Sometimes we get so busy in our lives looking for that 'something' that will make it all worthwhile. We get so engrossed in our day-to-day tasks that most of us do not notice that what we're looking for is right there under our noses. No, I'm not trying to be the Dalai Lama or Dr. Phil talking about divine peace or everlasting love. What I'm talking about, though less spiritual, is suddenless significant in our life and will most likely catch your attention as much as anything a religious leader or a cultural icon will say.
I'm talking about money. $ 8 billion in New York unclaimed money and property, to be precise, just waiting to be reunited with thousands of their owners who are most likely busy trying to make money, ironically. According to State Comptroller for New York, Thomas P. DiNapoli, "We want to return unclaimed funds to their rightful owners. The money belongs to New Yorkers.

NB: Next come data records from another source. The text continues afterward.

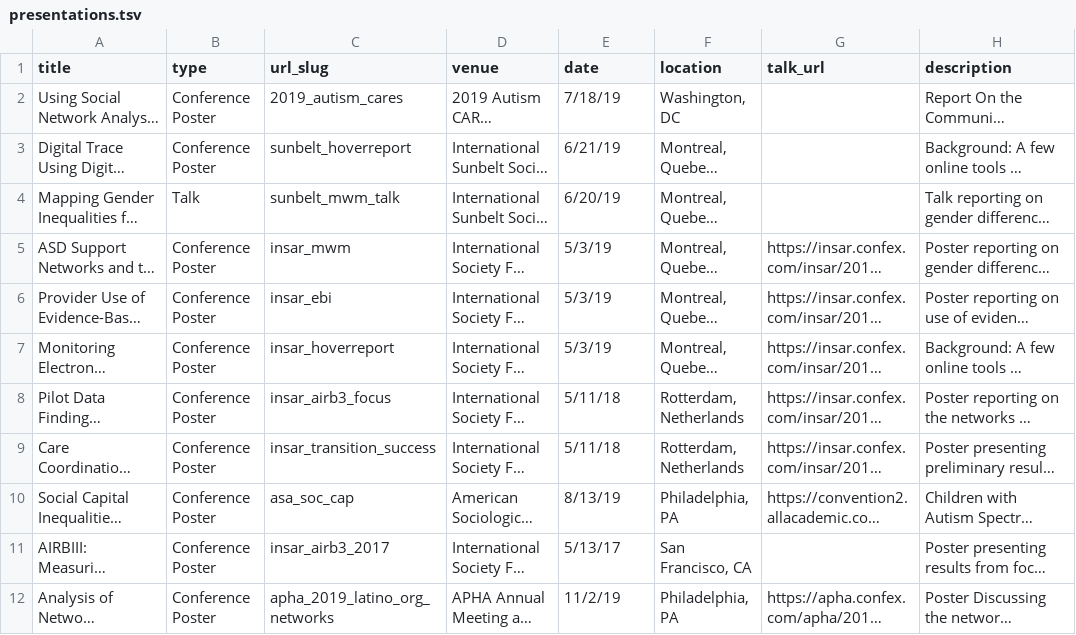
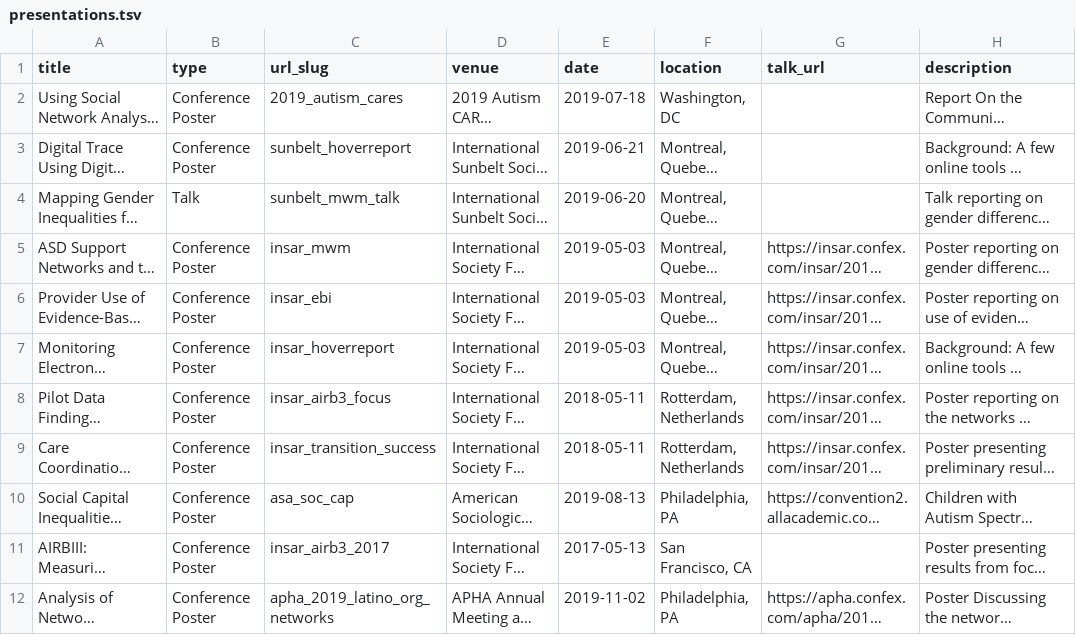
Before and after one commit to academicpages/academicpages.github.io, a TSV file: markdown_generator/presentations.tsv, drawn as a sheet; long unchanged cells end in …; the diff names each change by its address in the sheet, - before the commit and + after, or states it on an @@ line.

Commit message:
🍱 update pubs to have better dates

```diff
--- a/markdown_generator/presentations.tsv
+++ b/markdown_generator/presentations.tsv
-E2 (date): 7/18/19
+E2 (date): 2019-07-18
-E3 (date): 6/21/19
+E3 (date): 2019-06-21
-E4 (date): 6/20/19
+E4 (date): 2019-06-20
-E5:E7 (date): 5/3/19
+E5:E7 (date): 2019-05-03
-E8:E9 (date): 5/11/18
+E8:E9 (date): 2018-05-11
-E10 (date): 8/13/19
+E10 (date): 2019-08-13
-E11 (date): 5/13/17
+E11 (date): 2017-05-13
-E12 (date): 11/2/19
+E12 (date): 2019-11-02
```
Also changed, not shown: markdown_generator/publications.tsv.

We want to give it back."
There are statutes across the country called Unclaimed Property Laws or escheat laws that require businesses and financial entities to hand-over lost and abandoned financial assets like uncashed checks, forgotten bank accounts, unused gift certificates or cards, uncollected salies, unredeemed insurance policies, stock dividends, safe-deposit bank contents and other funds to each individual State Treasury Departments after a specific 'idle' time called the 'dormancy period'. This period varies depending on the state. In New York though, it's either 2 or 5 years depending on the type of asset. The size of the New York unclaimed money pile is one of the largest in the country- even larger than California's $ 5 billion. The money goes into the state's Unclaimed Property Fund where it stays until the rightful owner comes to claim it.
When people change their address, get new jobs, or marry and change their last names, they sometimes forget to leave a notice for the financial institutions like the IRS or their banks. Undelivered mail results and the tax refund checks or finance notices then do not reach their intended recipient and are sent back to sender. The more hectic a person's career is therefore, the more likely it is that he'll lose track of his financial assets. With the notorious hustle and bustle of New York, it's not surprising it is home to so much unclaimed money and property.
"More people have unclaimed funds than they think," says the senior manager for financial consulting juggernaut KPMG's Allison Iavarone in a recent report on missing money by New York's The Daily News. Surprisingly, Madonna, the Yankees, the Mets, Justin Timberlake, P. Diddy, Michael Bloomberg, Billy Joel, and Bob Dylan have all turned-up on a list of New York State unclaimed property owners.
Everyone should search for lost assets especially if they have a lot of relatives or if they've had a busy professional life. Valerie Jundt, a senior manager at tax consulting firm Deloitte & Touche advised, "You should check the state where you've lived and last stayed."